So let’s look at the endorsements part of the equation, and the realisation that they don’t always look at sporting achievements. In fact – this is the part of sport where it can be said that it obeys market forces.
I’m using tennis as an example of this because it is a sport where there is nearly equality between the genders in the way that both men’s and women’s tennis get reasonably the same amount of media attention, as well as equal prize money at Grand Slams. So, in tennis, two-time grand-slam winning Li Na may be a better prospect for advertisers than a six-time grand slam winning player – if it helps to break into the Chinese market.
Endorsements could be linked to ranking, but there’s the feeling that no matter who the female number one is, Serena Williams will always be the most relevant for advertisers because she is on track to become the most successful women’s player of all time as well as being a prominent female African-American.
In football, Paul Scholes is generally accepted to be a better player than David Beckham, whereas it was Beckham who had far more endorsements. This is down to the personal decision of both players.

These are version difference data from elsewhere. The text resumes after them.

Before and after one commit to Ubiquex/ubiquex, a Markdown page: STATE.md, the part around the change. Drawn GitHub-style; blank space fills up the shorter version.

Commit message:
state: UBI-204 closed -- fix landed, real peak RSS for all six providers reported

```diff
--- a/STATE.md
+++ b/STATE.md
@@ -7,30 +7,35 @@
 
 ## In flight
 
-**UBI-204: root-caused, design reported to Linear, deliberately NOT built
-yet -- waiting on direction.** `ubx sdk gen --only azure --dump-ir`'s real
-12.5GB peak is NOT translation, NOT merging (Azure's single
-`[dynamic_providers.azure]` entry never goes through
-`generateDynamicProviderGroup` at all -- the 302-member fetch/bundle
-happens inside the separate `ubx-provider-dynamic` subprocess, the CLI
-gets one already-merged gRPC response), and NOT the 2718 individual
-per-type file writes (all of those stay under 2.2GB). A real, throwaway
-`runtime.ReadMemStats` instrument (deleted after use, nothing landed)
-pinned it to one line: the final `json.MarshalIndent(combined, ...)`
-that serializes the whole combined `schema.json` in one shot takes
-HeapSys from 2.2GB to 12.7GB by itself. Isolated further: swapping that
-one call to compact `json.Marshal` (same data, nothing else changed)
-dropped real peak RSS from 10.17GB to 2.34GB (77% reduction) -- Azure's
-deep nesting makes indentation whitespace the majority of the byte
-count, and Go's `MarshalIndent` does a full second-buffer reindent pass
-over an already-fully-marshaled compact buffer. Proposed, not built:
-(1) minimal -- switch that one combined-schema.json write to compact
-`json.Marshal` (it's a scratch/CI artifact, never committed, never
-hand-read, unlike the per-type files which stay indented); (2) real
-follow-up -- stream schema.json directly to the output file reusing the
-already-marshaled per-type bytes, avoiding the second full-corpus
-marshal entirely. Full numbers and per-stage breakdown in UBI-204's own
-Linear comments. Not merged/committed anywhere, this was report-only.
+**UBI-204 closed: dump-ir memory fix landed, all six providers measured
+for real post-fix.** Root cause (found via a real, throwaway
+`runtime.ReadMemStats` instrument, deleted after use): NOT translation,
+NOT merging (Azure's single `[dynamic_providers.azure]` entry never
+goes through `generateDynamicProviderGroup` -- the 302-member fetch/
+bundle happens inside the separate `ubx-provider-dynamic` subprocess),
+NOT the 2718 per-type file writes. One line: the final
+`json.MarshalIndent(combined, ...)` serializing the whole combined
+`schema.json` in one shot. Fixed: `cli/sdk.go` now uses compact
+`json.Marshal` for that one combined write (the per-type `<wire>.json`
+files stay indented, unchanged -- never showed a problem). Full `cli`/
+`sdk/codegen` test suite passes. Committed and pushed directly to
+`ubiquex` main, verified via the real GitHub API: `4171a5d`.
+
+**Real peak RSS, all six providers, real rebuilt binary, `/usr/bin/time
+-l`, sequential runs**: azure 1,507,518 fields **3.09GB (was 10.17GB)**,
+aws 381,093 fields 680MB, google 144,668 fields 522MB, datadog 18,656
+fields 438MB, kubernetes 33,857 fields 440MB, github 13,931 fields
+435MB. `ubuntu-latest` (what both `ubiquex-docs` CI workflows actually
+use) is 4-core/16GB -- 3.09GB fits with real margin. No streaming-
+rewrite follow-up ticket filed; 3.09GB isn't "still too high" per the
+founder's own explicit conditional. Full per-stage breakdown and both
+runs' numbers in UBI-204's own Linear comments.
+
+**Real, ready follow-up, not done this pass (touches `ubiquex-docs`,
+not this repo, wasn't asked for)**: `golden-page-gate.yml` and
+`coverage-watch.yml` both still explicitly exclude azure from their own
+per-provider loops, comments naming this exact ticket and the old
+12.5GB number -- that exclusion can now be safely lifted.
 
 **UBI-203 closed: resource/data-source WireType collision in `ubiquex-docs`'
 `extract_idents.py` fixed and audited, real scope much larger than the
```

The reality is that endorsements are not decided solely on performance; rather it is the ability the player gives the company to sell new products. And this is where the ridiculous nature of the markets can be seen. In football, the big new market that is opening up around the world is the female one, so even if Lionel Messi has greater recognition, women footballers should be getting far more endorsements.
There has been recent progress here, with the popular computer game series FIFA introducing female footballers in FIFA ’16 – admittedly, only within the ‘Women’s Invitational Tournament’. Hopefully, this will expand in FIFA ’17, allowing women’s leagues to be introduced.
Should there be wage equality in football? Yes, with a catch – at least in the short-term. The men’s game needs to be capped. And this is where things would get tricky. It is a ludicrous suggestion to say that wages should be equal and not reduce the levels in the men’s game.
But is that going to happen? Sadly, no. There are too many forces within the sport that need to keep these wages high. Agents want to keep their percentages of contracts, it shows the strength of clubs and players aren’t going to want lower wages. Before getting angry about this, it must be remembered that sport-stars’ careers can end with a terrible injury. And if they fall out with their manager, they can suddenly find themselves without a club.
It’s an interesting separation from ‘real life’. Sport seems to have been able to get away with something that say, politics would struggle to justify.
An argument often heard is – “ah, yes but male players bring more fans in.” Well, this isn’t always the case with wages.
Let’s take Club A with forwards Player X and Player Y. X earns £250,000 per week, whilst Y earns £25,000 per week.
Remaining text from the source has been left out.